“Nashville’s businesses are preparing for a rebound,” said Clint Gwin, Pathway president/CEO. “They need support to stay afloat and prepare for the busy summer ahead. An additional wave of grants would help our city’s small and micro-businesses turn the corner and put this pandemic behind them.”

That third wave would also bring the city’s total COVID-time small business assistance investment to $6.7 million. Plus, the allocation would bring Metro’s total pandemic-time investment in local businesses and organizations (including live music venues, the Nashville Famers Market and local arts organizations) to $9.5 million since September 2020.

“The survival of our small business community is critical to Nashville’s economy and to our rebound,” Mayor Cooper said. “Nashville’s small businesses are the lifeblood of our local economy. I’m committed to supporting them, now and on the other side of this crisis.”

Finally, $500,000 would support a fund for Nashville Convention and Visitors Corp. to recruit diverse and inclusive COVID-safe events that highlight Nashville’s cultural history and diverse population.

On December 25, a blast devastated historic Second Avenue in downtown Nashville. Days later, Cooper brought together a panel of experts to lead a rebuilding that honors the area’s history, better connect downtown to the rest of Nashville and is informed by all residents who want a voice in the process.

The mayor’s chosen project manager, Ron Gobbell, and Metro Planning are working on that rebuild with partners like the Nashville Downtown Partnership, Metro Historical Commission, Metro Housing and Development Agency, the Civic Design Center and Urban Land Institute.

So far, they’ve hosted three community engagement sessions to reach an estimated 175 people, with more to come. Metro Planning would put $250,000 toward that effort, for example, making capital planning recommendations, as well as conceptual designs and other visualizations to help residents imagine a future historic Second Avenue.

Metro Public Works would use another $250,000 to help restore the publicly-owned infrastructure (like roadways, lighting and other street scaping) that is essential to a full recovery.

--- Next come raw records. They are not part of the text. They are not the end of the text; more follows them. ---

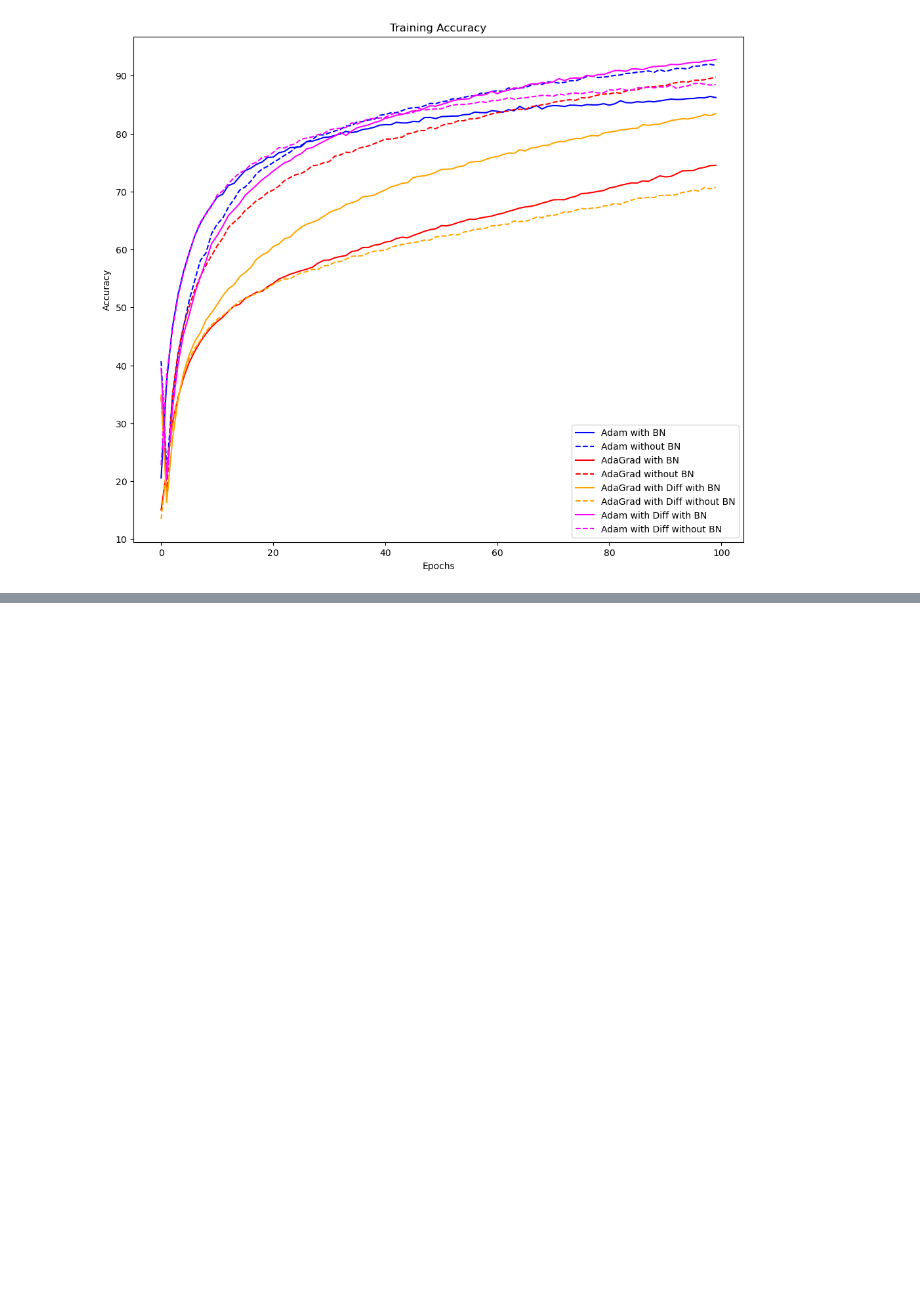
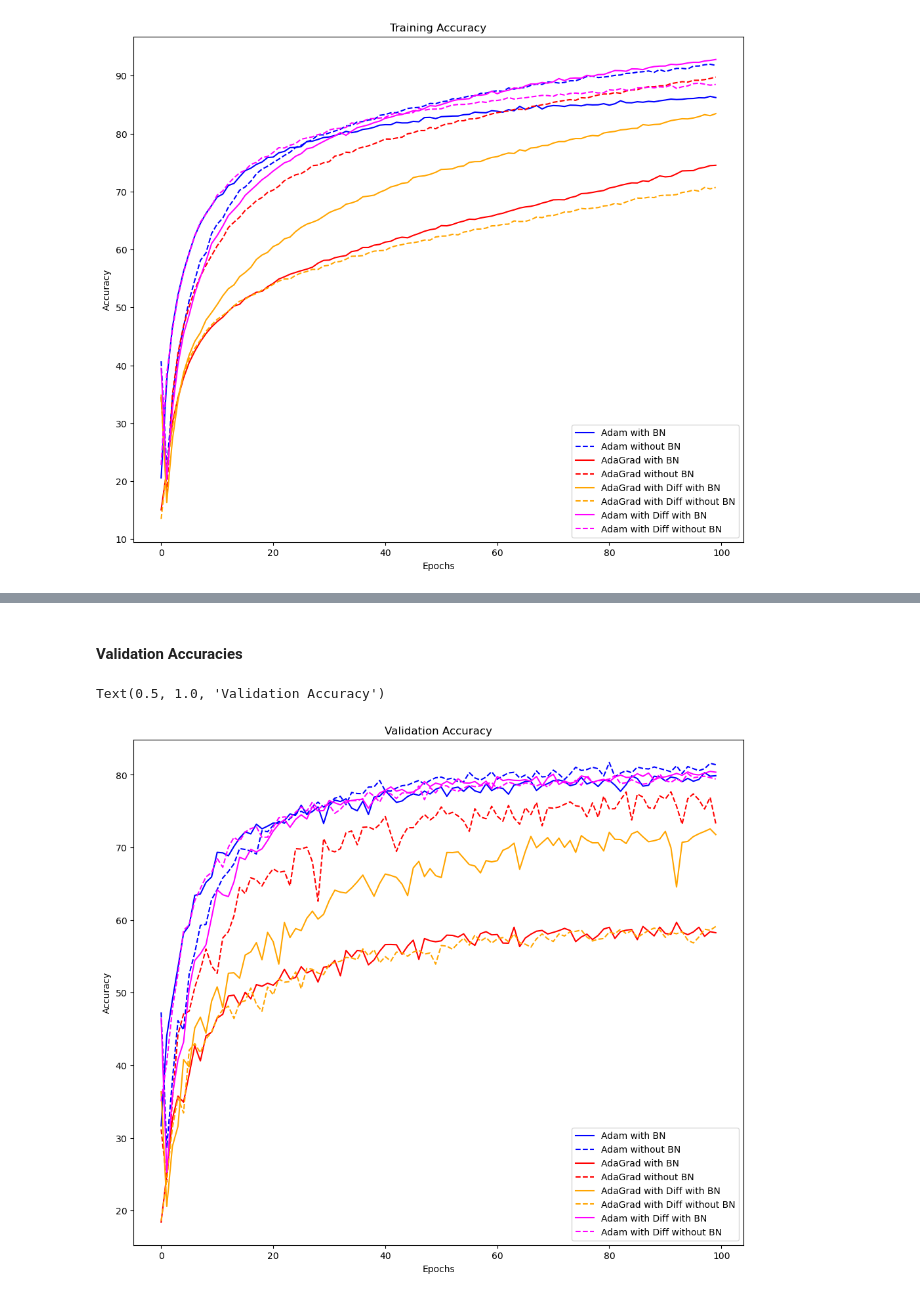
Before and after one commit to akansh12/OML-2024-AdaGrad-with-grad-difference, a Jupyter notebook: notebooks/CIFAR10-training.ipynb, the cells around one changed output, grey strips where cells are left out. Drawn from its saved outputs; the diff is of its cells as text; code cells hidden in the pictures; blank space fills up the shorter version.

```diff
--- a/notebooks/CIFAR10-training.ipynb
+++ b/notebooks/CIFAR10-training.ipynb
@@ -306,0 +334,34 @@ plt.show()
+# %% [markdown]
+#### Validation Accuracies
+# %%
+#validation accuracies
+val_acc_adam_w_bn = np.load("./results/resnet34_with_ADAM_custom_with_batch_norm_val_accuracies.npy")
+val_acc_adam_wo_bn = np.load("./results/resnet34_with_ADAM_custom_without_batch_norm_val_accuracies.npy")
+val_acc_ada_w_bn = np.load("./results/resnet34_with_AdaGrad_custom_with_batch_norm_val_accuracies.npy")
+val_acc_ada_wo_bn = np.load("./results/resnet34_with_AdaGrad_custom_without_batch_norm_val_accuracies.npy")
+
+val_acc_adagrad_w_diff_w_bn = np.load("./results/resnet34_with_AdaGradWithDiff_with_batch_norm_val_accuracies.npy")
+val_acc_adagrad_w_diff_wo_bn = np.load("./results/resnet34_with_AdaGradWithDiff_without_batch_norm_val_accuracies.npy")
+val_acc_adam_w_diff_w_bn = np.load("./results/resnet34_with_ADAMwithdiff_with_batch_norm_val_accuracies.npy")
+val_acc_adam_w_diff_wo_bn = np.load("./results/resnet34_with_ADAMwithdiff_without_batch_norm_val_accuracies.npy")
+# %%
+plt.figure(figsize=(12, 10))
+plt.plot(val_acc_adam_w_bn, label='Adam with BN', color=COLOR_adam)
+plt.plot(val_acc_adam_wo_bn, label='Adam without BN', color=COLOR_adam, linestyle='dashed')
+
+plt.plot(val_acc_ada_w_bn, label='AdaGrad with BN', color=COLOR_ada)
+plt.plot(val_acc_ada_wo_bn, label='AdaGrad without BN', color=COLOR_ada, linestyle='dashed')
+
+plt.plot(val_acc_adagrad_w_diff_w_bn, label='AdaGrad with Diff with BN', color=COLOR_adadiff)
+plt.plot(val_acc_adagrad_w_diff_wo_bn, label='AdaGrad with Diff without BN', color=COLOR_adadiff, linestyle='dashed')
+
+plt.plot(val_acc_adam_w_diff_w_bn, label='Adam with Diff with BN', color=COLOR_adamdiff)
+plt.plot(val_acc_adam_w_diff_wo_bn, label='Adam with Diff without BN', color=COLOR_adamdiff, linestyle='dashed')
+
+plt.xlabel('Epochs')
+plt.ylabel('Accuracy')
+plt.legend()
+plt.title('Validation Accuracy')
+# %% [output]
+Text(0.5, 1.0, 'Validation Accuracy')
+[figure, added]
```
Also changed, not shown: parts of 8 cells of this notebook, 37 other files.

Additionally, half of the grant will go to the Barnes Fund for Affordable Housing.